Stressing out glioblastoma cells: Endoplasmic reticulum stress and the unfolded protein response as targets for therapy
Frank A. E. Kruyt
Department of Medical Oncology, University of Groningen, University Medical Center Groningen, The Netherlands
Glioblastoma (GBM) is the most aggressive form of brain cancer. Currently, available treatments have only limited efficacy resulting in a poor prognosis of patients with GBM. Highly invasive growth, cellular heterogeneity and resistance to (chemo)therapy are major characteristics of GBM that hamper successful treatment of patients. The identified cancer stem cells in GBM (GSCs) are believed to be main players in these detrimental features.
The endoplasmic reticulum (ER) is an organelle responsible for synthesis and correct folding of proteins and their vesicular intra- and extracellular transport. The quality of these processes is controlled by the so-called ER-stress/unfolded protein response (UPR). This is an adaptive signaling pathway allowing cells to resolve disruption of protein homeostasis, or activate cell death when damage is overwhelming. Clearly, the UPR is essential for cellular homeostasis under physiological and pathological conditions. Due to a high demand of cancer cells for protein synthesis and secretion, and their exposure to harsh microenvironmental conditions, cancer cells (including GBM) often display a chronic activated UPR. Hence, aggravation of ER stress or disrupting UPR signaling is a promising therapeutic approach.
In this presentation recent results from my lab are shown on the exploration of the therapeutic potential of ER stress induction in GBM. Neuropshere/GSC cell culture models were used to examine sensitivity to ER stress in proneural and mesenchymal GSCs and serum-differentiated counterparts. Overall, this revealed strong sensitivity of GBM cells to ER stress, although interestingly the differentiation status was associated with substantial differences in sensitivity. To understand better the underlying mechanisms the involvement of the three different UPR branches, IRE1, PERK and ATF6, was examined. This indicated an important role for PERK. Using RNAseq and co-immunoprecipitation experiments further mechanistic insights were obtained. These findings and the relevance of the ER-UPR as a target for therapy in GBM is further presented and discussed.
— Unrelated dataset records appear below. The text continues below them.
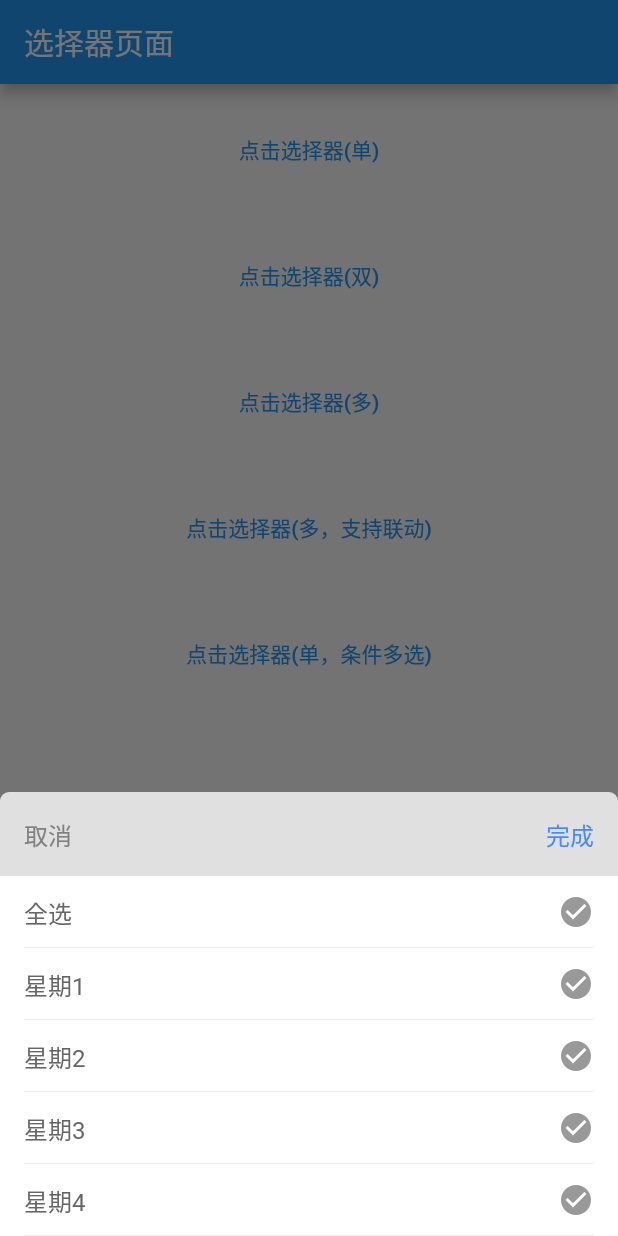
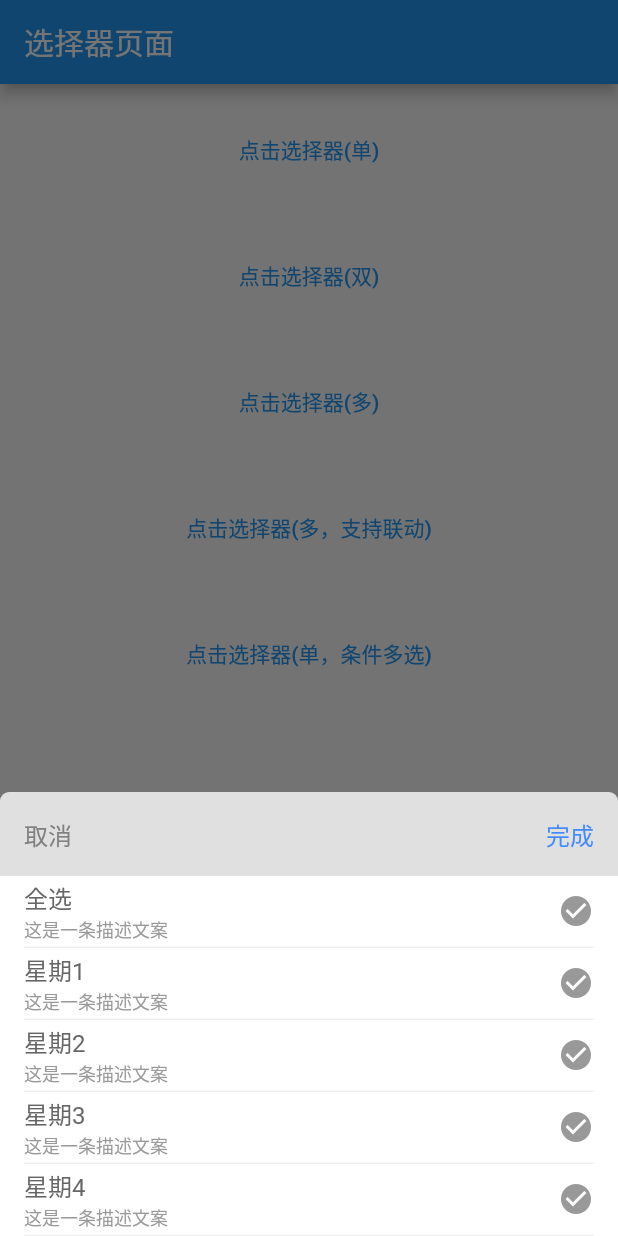
Before and after one commit to wyqlxf/flutter_selector, a Flutter app: the screen it shows after launch, after a tap on "点击选择器(单，条件多选)", on a phone screen of 412 x 824 dp. Run offline on Flutter 3.47's test engine with Material 2 defaults, Android fonts, the phone set to English and light mode, and no system bars.

Commit message:
版本升级

```diff
--- a/example/lib/main.dart
+++ b/example/lib/main.dart
@@ -176,7 +176,8 @@ class _MyHomePageState extends State<MyHomePage> {
         list: _selectorItemsMultipleChoice,
         textColor: const Color(0xFF666666),
         selectColor: Colors.lightBlueAccent,
-        callBack: (List<SelectorItem> selectorItems) {
+        describeColor: const Color(0xFF999999),
+        describeSize: 12, callBack: (List<SelectorItem> selectorItems) {
       _selectorItemsMultipleChoice = selectorItems;
       setState(() {});
     });
@@ -265,10 +266,16 @@ class _MyHomePageState extends State<MyHomePage> {
 
   List<SelectorItem> getMultipleChoiceData() {
     List<SelectorItem> list = [
-      SelectorItem(id: '', name: '全选', isCheck: false, isSupportSelectAll: true)
+      SelectorItem(
+          id: '',
+          name: '全选',
+          isCheck: false,
+          isSupportSelectAll: true,
+          describe: '这是一条描述文案')
     ];
     for (int i = 0; i < 7; i++) {
-      list.add(SelectorItem(id: '${i + 1}', name: '星期${i + 1}'));
+      list.add(SelectorItem(
+          id: '${i + 1}', name: '星期${i + 1}', describe: '这是一条描述文案'));
     }
     return list;
   }
--- a/lib/selector.dart
+++ b/lib/selector.dart
@@ -364,6 +364,8 @@ class Selector {
       Color selectColor = const Color(0xFFFF8000),
       Color unSelectedColor = const Color(0xFF999999),
       String iconAssetName = '',
+      final double? describeSize,
+      final Color? describeColor,
       required Function(List<SelectorItem> selectorItems) callBack,
       GestureTapCallback? onTapLeft,
       GestureTapCallback? onTapRight}) {
@@ -393,6 +395,8 @@ class Selector {
               backgroundColor: backgroundColor ?? _backgroundColor,
               selectColor: selectColor,
               unSelectedColor: unSelectedColor,
+              describeSize: describeSize,
+              describeColor: describeColor,
               iconWidth: iconWidth,
               iconAssetName: iconAssetName,
               callBack: callBack,
--- a/lib/selector_item.dart
+++ b/lib/selector_item.dart
@@ -6,6 +6,7 @@
 class SelectorItem<T> {
   String _id = '';
   String _name = '';
+  String _describe = '';
   bool _hideNext = false;
   List<SelectorItem>? _childList;
   T? _param;
@@ -13,6 +14,8 @@ class SelectorItem<T> {
   String get id => _id;
 
   String get name => _name;
+
+  String get describe => _describe;
 
   bool get hideNext => _hideNext;
 
@@ -26,6 +29,7 @@ class SelectorItem<T> {
   SelectorItem(
       {required String id,
       required String name,
+      String describe = '',
       List<SelectorItem>? childList,
       bool hideNext = false,
       bool isCheck = false,
@@ -33,6 +37,7 @@ class SelectorItem<T> {
       T? param}) {
     _id = id;
     _name = name;
+    _describe = describe;
     _hideNext = hideNext;
     _childList = childList;
     check = isCheck;
--- a/lib/widget/common_widget.dart
+++ b/lib/widget/common_widget.dart
@@ -55,6 +55,8 @@ class CommonWidget {
       Color unSelectedColor,
       double iconWidth,
       {String iconAssetName = '',
+      double? describeSize,
+      Color? describeColor,
       Function(SelectorItem selectorItem, int position)? callBack}) {
     List<Widget> children = [];
     for (int i = 0; i < list.length; i++) {
@@ -62,18 +64,36 @@ class CommonWidget {
       Widget widget = InkWell(
         child: Padding(
           padding: EdgeInsets.symmetric(horizontal: padding),
-          child: Stack(
-            alignment: Alignment.center,
+          child: Column(
+            mainAxisSize: MainAxisSize.min,
             children: [
-              Row(
+              Expanded(
+                child: Row(
                   mainAxisSize: MainAxisSize.max,
                   mainAxisAlignment: MainAxisAlignment.spaceBetween,
+                  children: [
+                    Column(
+                      mainAxisSize: MainAxisSize.min,
+                      crossAxisAlignment: CrossAxisAlignment.start,
                       children: [
                         Text(
                           item.name,
                           maxLines: 1,
                           textAlign: TextAlign.center,
-                    style: TextStyle(fontSize: textSize, color: textColor),
+                          overflow: TextOverflow.ellipsis,
+                          style:
+                              TextStyle(fontSize: textSize, color: textColor),
+                        ),
+                        Text(
+                          item.describe,
+                          maxLines: 1,
+                          textAlign: TextAlign.center,
+                          overflow: TextOverflow.ellipsis,
+                          style: TextStyle(
+                              fontSize: describeSize ?? textSize,
+                              color: describeColor ?? textColor),
+                        ),
+                      ],
                     ),
                     iconAssetName.isNotEmpty
                         ? Image(
@@ -86,12 +106,11 @@ class CommonWidget {
                             color: item.check ? selectColor : unSelectedColor)
                   ],
                 ),
-              Align(
-                alignment: Alignment.bottomLeft,
-                child: Divider(
+              ),
+              if (i < list.length - 1)
+                Divider(
                   height: 1,
                   color: lineColor,
-                ),
                 )
             ],
           ),
--- a/lib/widget/selector_multiple_choice_widget.dart
+++ b/lib/widget/selector_multiple_choice_widget.dart
@@ -25,6 +25,8 @@ class SelectorMultipleChoiceWidget extends StatefulWidget {
   final Color selectColor;
   final Color unSelectedColor;
   final String iconAssetName;
+  final double? describeSize;
+  final Color? describeColor;
   final Function(List<SelectorItem> list) callBack;
   final GestureTapCallback? onTapLeft;
   final GestureTapCallback? onTapRight;
@@ -49,6 +51,8 @@ class SelectorMultipleChoiceWidget extends StatefulWidget {
       required this.selectColor,
       required this.unSelectedColor,
       this.iconAssetName = '',
+      this.describeSize,
+      this.describeColor,
       this.onTapLeft,
       this.onTapRight})
       : super(key: key);
@@ -74,6 +78,7 @@ class _SelectorMultipleChoiceWidgetState
           isSupportSelectAll: selectorItem.supportSelectAll,
           param: selectorItem.param,
           hideNext: selectorItem.hideNext,
+          describe: selectorItem.describe,
           childList: selectorItem.childList));
     }
   }
@@ -148,6 +153,8 @@ class _SelectorMultipleChoiceWidgetState
               widget.unSelectedColor,
               widget.iconWidth,
               iconAssetName: widget.iconAssetName,
+              describeSize: widget.describeSize,
+              describeColor: widget.describeColor,
               callBack: (SelectorItem selectorItem, int position) {
                 bool check = !selectorItem.check;
                 if (selectorItem.supportSelectAll) {
@@ -158,7 +165,8 @@ class _SelectorMultipleChoiceWidgetState
                   list[position].check = check;
                 }
                 setState(() {});
-            }),
+              },
+            ),
           ),
         )
       ],
--- a/pubspec.yaml
+++ b/pubspec.yaml
@@ -1,6 +1,6 @@
 name: flutter_selector
 description: This is a selector that supports linkage. you can use it very quickly
-version: 1.0.0
+version: 1.0.1
 homepage: https://github.com/wyqlxf/flutter_selector
 
 environment:
```
Also changed, not shown: example/pubspec.lock. Lines whose indentation alone changed are shown as unchanged.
In conclusion, the ER-UPR appears to be a promising target for therapy in GBM.
Chairperson: Hrvoje Miletic, Department of Biomedicine